I mentioned previously, in my UNDERTALE blog, that I started working on a game. And that little side project has all but consumed my life for the past month. (Apologies to any and all waiting for Balance Book 3, it has been put on a back burner for the moment. But will resume in earnest when this project is done.)
What was to be an experimental jaunt into the world of coding and programming has taken on a life of its own; a life populated by important sounding terminology that had been gibberish to my ears only weeks prior. Phrases like “parallel priority event,” “cyclic execution process,” and the ever appropriate “event encounter region,” all of which have molested my brain to the point of nearly bringing me to tears. That is to say, ladies and gentlemen; making games is really difficult.
I, like the majority of normal humans, have never given much deep thought to how exactly a game is made.
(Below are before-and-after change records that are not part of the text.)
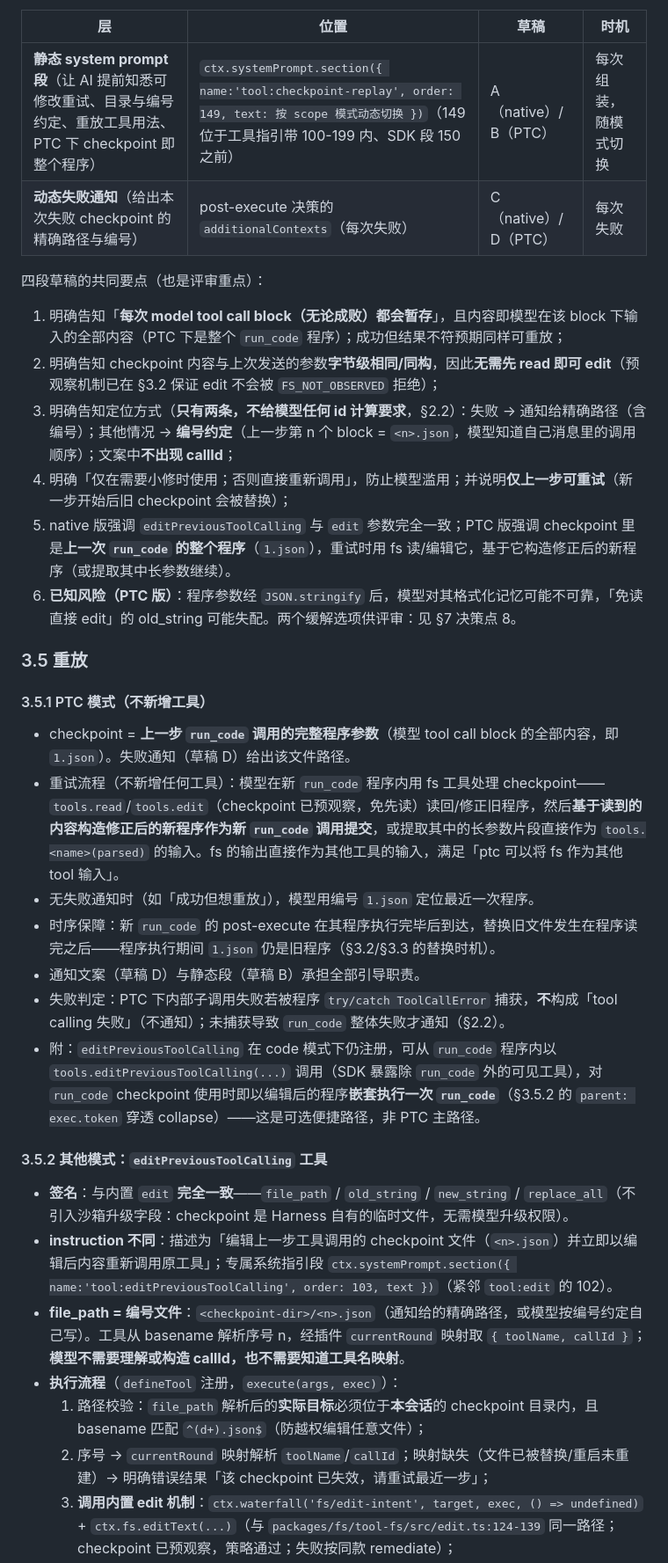
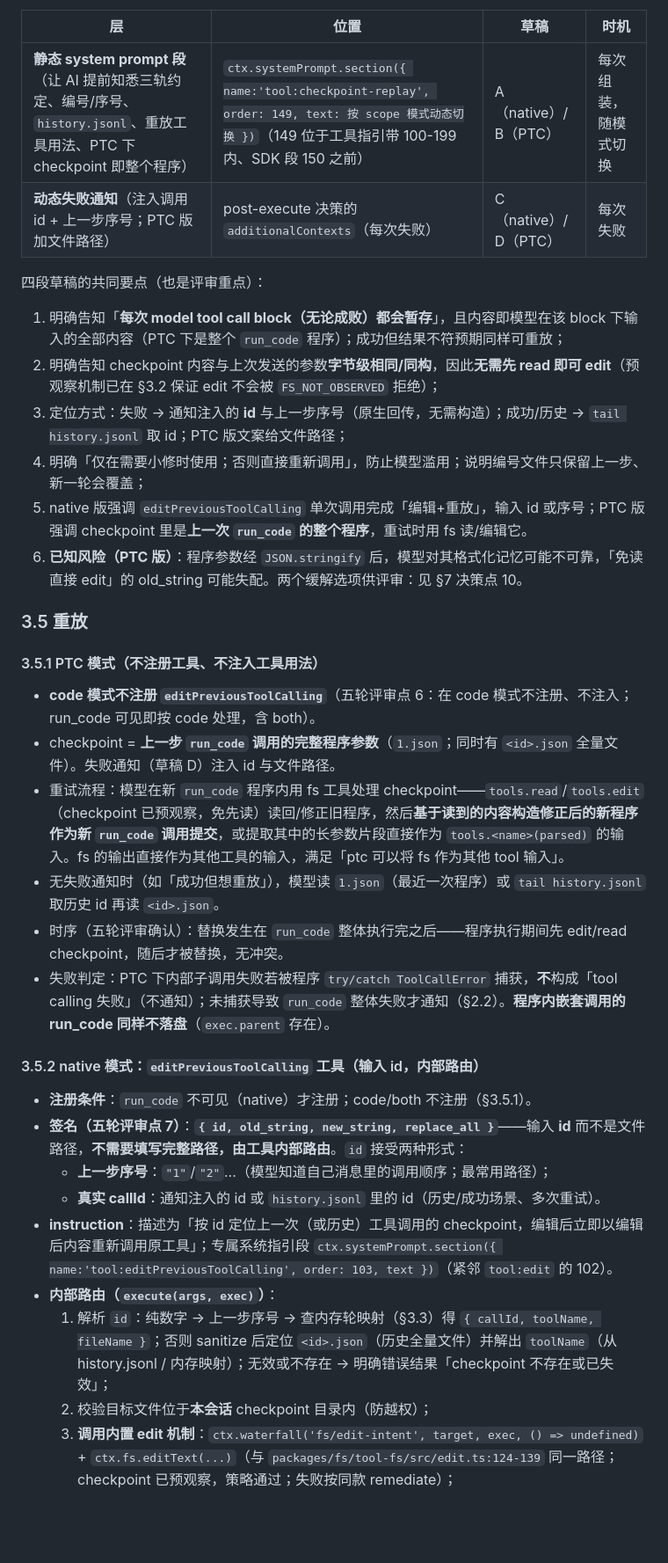
Before and after one commit to CanglongCl/dsh-tool-retry, a Markdown page: docs/tool-calling-checkpoint-replay-plan.md, the part around one of its changes. Shown at 88% size. Drawn GitHub-style; blank space fills up the shorter version.

```diff
--- a/docs/tool-calling-checkpoint-replay-plan.md
+++ b/docs/tool-calling-checkpoint-replay-plan.md
@@ -171,38 +173,39 @@ tools/post-execute 瀑布  ← 本特性监听器（"after-tool-calling"）
 
 | 层 | 位置 | 草稿 | 时机 |
 | --- | --- | --- | --- |
-| **静态 system prompt 段**（让 AI 提前知悉可修改重试、目录与编号约定、重放工具用法、PTC 下 checkpoint 即整个程序） | `ctx.systemPrompt.section({ name:'tool:checkpoint-replay', order: 149, text: 按 scope 模式动态切换 })`（149 位于工具指引带 100-199 内、SDK 段 150 之前） | A（native）/ B（PTC） | 每次组装，随模式切换 |
-| **动态失败通知**（给出本次失败 checkpoint 的精确路径与编号） | post-execute 决策的 `additionalContexts`（每次失败） | C（native）/ D（PTC） | 每次失败 |
+| **静态 system prompt 段**（让 AI 提前知悉三轨约定、编号/序号、`history.jsonl`、重放工具用法、PTC 下 checkpoint 即整个程序） | `ctx.systemPrompt.section({ name:'tool:checkpoint-replay', order: 149, text: 按 scope 模式动态切换 })`（149 位于工具指引带 100-199 内、SDK 段 150 之前） | A（native）/ B（PTC） | 每次组装，随模式切换 |
+| **动态失败通知**（注入调用 id + 上一步序号；PTC 版加文件路径） | post-execute 决策的 `additionalContexts`（每次失败） | C（native）/ D（PTC） | 每次失败 |
 
 四段草稿的共同要点（也是评审重点）：
 
 1. 明确告知「**每次 model tool call block（无论成败）都会暂存**」，且内容即模型在该 block 下输入的全部内容（PTC 下是整个 `run_code` 程序）；成功但结果不符预期同样可重放；
 2. 明确告知 checkpoint 内容与上次发送的参数**字节级相同/同构**，因此**无需先 read 即可 edit**（预观察机制已在 §3.2 保证 edit 不会被 `FS_NOT_OBSERVED` 拒绝）；
-3. 明确告知定位方式（**只有两条，不给模型任何 id 计算要求**，§2.2）：失败 → 通知给精确路径（含编号）；其他情况 → **编号约定**（上一步第 n 个 block = `<n>.json`，模型知道自己消息里的调用顺序）；文案中**不出现 callId**；
-4. 明确「仅在需要小修时使用；否则直接重新调用」，防止模型滥用；并说明**仅上一步可重试**（新一步开始后旧 checkpoint 会被替换）；
-5. native 版强调 `editPreviousToolCalling` 与 `edit` 参数完全一致；PTC 版强调 checkpoint 里是**上一次 `run_code` 的整个程序**（`1.json`），重试时用 fs 读/编辑它，基于它构造修正后的新程序（或提取其中长参数继续）。
-6. **已知风险（PTC 版）**：程序参数经 `JSON.stringify` 后，模型对其格式化记忆可能不可靠，「免读直接 edit」的 old_string 可能失配。两个缓解选项供评审：见 §7 决策点 8。
+3. 定位方式：失败 → 通知注入的 **id** 与上一步序号（原生回传，无需构造）；成功/历史 → `tail history.jsonl` 取 id；PTC 版文案给文件路径；
+4. 明确「仅在需要小修时使用；否则直接重新调用」，防止模型滥用；说明编号文件只保留上一步、新一轮会覆盖；
+5. native 版强调 `editPreviousToolCalling` 单次调用完成「编辑+重放」，输入 id 或序号；PTC 版强调 checkpoint 里是**上一次 `run_code` 的整个程序**，重试时用 fs 读/编辑它。
+6. **已知风险（PTC 版）**：程序参数经 `JSON.stringify` 后，模型对其格式化记忆可能不可靠，「免读直接 edit」的 old_string 可能失配。两个缓解选项供评审：见 §7 决策点 10。
 
 ### 3.5 重放
 
-#### 3.5.1 PTC 模式（不新增工具）
+#### 3.5.1 PTC 模式（不注册工具、不注入工具用法）
 
-- checkpoint = **上一步 `run_code` 调用的完整程序参数**（模型 tool call block 的全部内容，即 `1.json`）。失败通知（草稿 D）给出该文件路径。
-- 重试流程（不新增任何工具）：模型在新 `run_code` 程序内用 fs 工具处理 checkpoint——`tools.read`/`tools.edit`（checkpoint 已预观察，免先读）读回/修正旧程序，然后**基于读到的内容构造修正后的新程序作为新 `run_code` 调用提交**，或提取其中的长参数片段直接作为 `tools.<name>(parsed)` 的输入。fs 的输出直接作为其他工具的输入，满足「ptc 可以将 fs 作为其他 tool 输入」。
-- 无失败通知时（如「成功但想重放」），模型用编号 `1.json` 定位最近一次程序。
-- 时序保障：新 `run_code` 的 post-execute 在其程序执行完毕后到达，替换旧文件发生在程序读完之后——程序执行期间 `1.json` 仍是旧程序（§3.2/§3.3 的替换时机）。
-- 通知文案（草稿 D）与静态段（草稿 B）承担全部引导职责。
-- 失败判定：PTC 下内部子调用失败若被程序 `try/catch ToolCallError` 捕获，**不**构成「tool calling 失败」（不通知）；未捕获导致 `run_code` 整体失败才通知（§2.2）。
-- 附：`editPreviousToolCalling` 在 code 模式下仍注册，可从 `run_code` 程序内以 `tools.editPreviousToolCalling(...)` 调用（SDK 暴露除 `run_code` 外的可见工具），对 `run_code` checkpoint 使用时即以编辑后的程序**嵌套执行一次 `run_code`**（§3.5.2 的 `parent: exec.token` 穿透 collapse）——这是可选便捷路径，非 PTC 主路径。
+- **code 模式不注册 `editPreviousToolCalling`**（五轮评审点 6：在 code 模式不注册、不注入；run_code 可见即按 code 处理，含 both）。
+- checkpoint = **上一步 `run_code` 调用的完整程序参数**（`1.json`；同时有 `<id>.json` 全量文件）。失败通知（草稿 D）注入 id 与文件路径。
+- 重试流程：模型在新 `run_code` 程序内用 fs 工具处理 checkpoint——`tools.read`/`tools.edit`（checkpoint 已预观察，免先读）读回/修正旧程序，然后**基于读到的内容构造修正后的新程序作为新 `run_code` 调用提交**，或提取其中的长参数片段直接作为 `tools.<name>(parsed)` 的输入。fs 的输出直接作为其他工具的输入，满足「ptc 可以将 fs 作为其他 tool 输入」。
+- 无失败通知时（如「成功但想重放」），模型读 `1.json`（最近一次程序）或 `tail history.jsonl` 取历史 id 再读 `<id>.json`。
+- 时序（五轮评审确认）：替换发生在 `run_code` 整体执行完之后——程序执行期间先 edit/read checkpoint，随后才被替换，无冲突。
+- 失败判定：PTC 下内部子调用失败若被程序 `try/catch ToolCallError` 捕获，**不**构成「tool calling 失败」（不通知）；未捕获导致 `run_code` 整体失败才通知（§2.2）。**程序内嵌套调用的 run_code 同样不落盘**（`exec.parent` 存在）。
 
-#### 3.5.2 其他模式：`editPreviousToolCalling` 工具
+#### 3.5.2 native 模式：`editPreviousToolCalling` 工具（输入 id，内部路由）
 
-- **签名**：与内置 `edit` **完全一致**——`file_path` / `old_string` / `new_string` / `replace_all`（不引入沙箱升级字段：checkpoint 是 Harness 自有的临时文件，无需模型升级权限）。
-- **instruction 不同**：描述为「编辑上一步工具调用的 checkpoint 文件（`<n>.json`）并立即以编辑后内容重新调用原工具」；专属系统指引段 `ctx.systemPrompt.section({ name:'tool:editPreviousToolCalling', order: 103, text })`（紧邻 `tool:edit` 的 102）。
-- **file_path = 编号文件**：`<checkpoint-dir>/<n>.json`（通知给的精确路径，或模型按编号约定自己写）。工具从 basename 解析序号 n，经插件 `currentRound` 映射取 `{ toolName, callId }`；**模型不需要理解或构造 callId，也不需要知道工具名映射**。
-- **执行流程**（`defineTool` 注册，`execute(args, exec)`）：
-  1. 路径校验：`file_path` 解析后的**实际目标**必须位于**本会话**的 checkpoint 目录内，且 basename 匹配 `^(d+).json$`（防越权编辑任意文件）；
-  2. 序号 → `currentRound` 映射解析 `toolName`/`callId`；映射缺失（文件已被替换/重启未重建）→ 明确错误结果「该 checkpoint 已失效，请重试最近一步」；
+- **注册条件**：`run_code` 不可见（native）才注册；code/both 不注册（§3.5.1）。
+- **签名（五轮评审点 7）**：**`{ id, old_string, new_string, replace_all }`**——输入 **id** 而不是文件路径，**不需要填写完整路径，由工具内部路由**。`id` 接受两种形式：
+  - **上一步序号**：`"1"`/`"2"`…（模型知道自己消息里的调用顺序；最常用路径）；
+  - **真实 callId**：通知注入的 id 或 `history.jsonl` 里的 id（历史/成功场景、多次重试）。
+- **instruction**：描述为「按 id 定位上一次（或历史）工具调用的 checkpoint，编辑后立即以编辑后内容重新调用原工具」；专属系统指引段 `ctx.systemPrompt.section({ name:'tool:editPreviousToolCalling', order: 103, text })`（紧邻 `tool:edit` 的 102）。
+- **内部路由（`execute(args, exec)`）**：
+  1. 解析 `id`：纯数字 → 上一步序号 → 查内存轮映射（§3.3）得 `{ callId, toolName, fileName }`；否则 sanitize 后定位 `<id>.json`（历史全量文件）并解出 `toolName`（从 history.jsonl / 内存映射）；无效或不存在 → 明确错误结果「checkpoint 不存在或已失效」；
+  2. 校验目标文件位于**本会话** checkpoint 目录内（防越权）；
   3. **调用内置 edit 机制**：`ctx.waterfall('fs/edit-intent', target, exec, () => undefined)` + `ctx.fs.editText(...)`（与 `packages/fs/tool-fs/src/edit.ts:124-139` 同一路径；checkpoint 已预观察，策略通过；失败按同款 remediate）；
   4. `ctx.emit('fs/observed', target, { kind:'present', version: outcome.version }, exec)` 更新观察版本；
   5. `ctx.fs.readText(target)` 读取编辑后内容；
```
Also changed, not shown: other parts of docs/tool-calling-checkpoint-replay-plan.md (+138 -129 lines).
And, I can confirm, it is more complicated then assumed by a long shot. Yes, I’m even using software that simplifies the process a great deal. And, frankly, that programmers have created games without this software at some point in history, is utterly mind boggling. I cannot even begin to fathom manually typing up hundreds of thousand of lines of code, with even one incorrect punctuation point rendering the whole lot useless. I now give those pioneers of gaming a moment of silent recognition.
Say, for example, you want a man to walk into your virtual room, (one that will have been lovingly created in advance,) and address the player character, telling them they are about to set off on a quest wrought with danger and peril. Easy, right? Click on the man, click where you want him to go in the room, then click again and type in the dialogue you want said. Yes? Ha, ha, ha. No. There is no man, there is no door, and the room you so lovingly created is nothing but a grid of graphics tiles that in no way whatsoever relate to a real “room.”
The door is a square that holds code; what it happens to look like, (or what disguise it wears,) is irrelevant. It is an “event,” and an event is never a “door.” It may look like a door; it may appear to “open,” it may even make a squeaking hinges sound. But it never does any such thing. The “opening” part is an illusion; a display of visual graphics that show your eyes a wooden structure swinging on hinges. But what is really happening is that an “event” has changed its state from being “solid” to being “through”. That is to say, it has allowed another event to change its location on the X/Y grid, beyond the door’s location on the X/Y grid. It doesn’t do so automatically. You have to make it run that cycle, when the time is right. (I speak now for one specific kind of game creation. It may be different in other cases.)
That man I mentioned? He is a square with a cycle of “walking man” graphics wallpapered over it. Yes, the door and the man are both events; squares that have properties. The door and the man are, therefore, I’m afraid to say, about as complex as each other. (This may explain why GTA civilians are so daft. They are clearly not that far removed from their door brothers and sisters.)
So, you wanted the man to walk through the door? Alright. Time to give this man a brain. It looks like this; move left, move left, move left, move up, move up, move up, stop. Shall we make him open the door now? Trigger event; door; open. The door is now triggered; it changes its state from being a “solid” object to a “through” object. The man may now pass through it. Move up, move up, move up. Trigger event; door; closed. Did I mention if the “man event” is stuck against a “solid event” (square that wears the disguise of a wall) at any point, the game will crash? (Unless the “man” event is a parallel process, in which case he may attempt to walk through the wall all day long, and be a burden on your resources.) Starting to get the picture?
Ladies and gentlemen, game making is not just difficult; it is also insanely time consuming. I have spent more time entering the code “move up, move left, move right, move down” in the last month then I care to mention. I won’t even venture into explaining how long it took to change a map from being summer, to winter, with each graphics tile having to be manually replaced to show snow.
So what, you might be asking now, exactly is the reward for all this nonsense? And is it worth the effort?
The answer to the second question is a resounding yes. At least for me. Designing a world, populating it with characters that have visual representations, and creating a story that can be seen as well as read, is a new experience. I have never had the pleasure before, and doing so now is like living a dream I thought would never be realised. (No matter how simple the visuals are.) The feeling of liberation, once you get your head around the coding part, is immense. Whatever you want, it can be done. Sure, it may take a little time, and may require a bit of mental gymnastics, but ultimately you may create whatever you can imagine.
The answer to the first question I guess I’ve already answered. The reward is seeing an imagined world come to life. And bringing it to life yourself; one step at a time, one time consuming task after the other. Will people enjoy what I’ve created? I have no idea. I’ve never created a game before. But whether they do or not, I will have the satisfaction of knowing I built a world. Just me, my laptop, and a whole butt load of time.
This project is on going, and I intend, if people like what I have created, perhaps making game development something I spend more time doing. The trick is, of course, that the amount of time required isn’t cheap, if you’re not getting paid for said time. A friend suggested running a Kickstarter, and attempting to raise money to make a bigger, better, game. And I just might do that.
I’ll write more about this project in the future.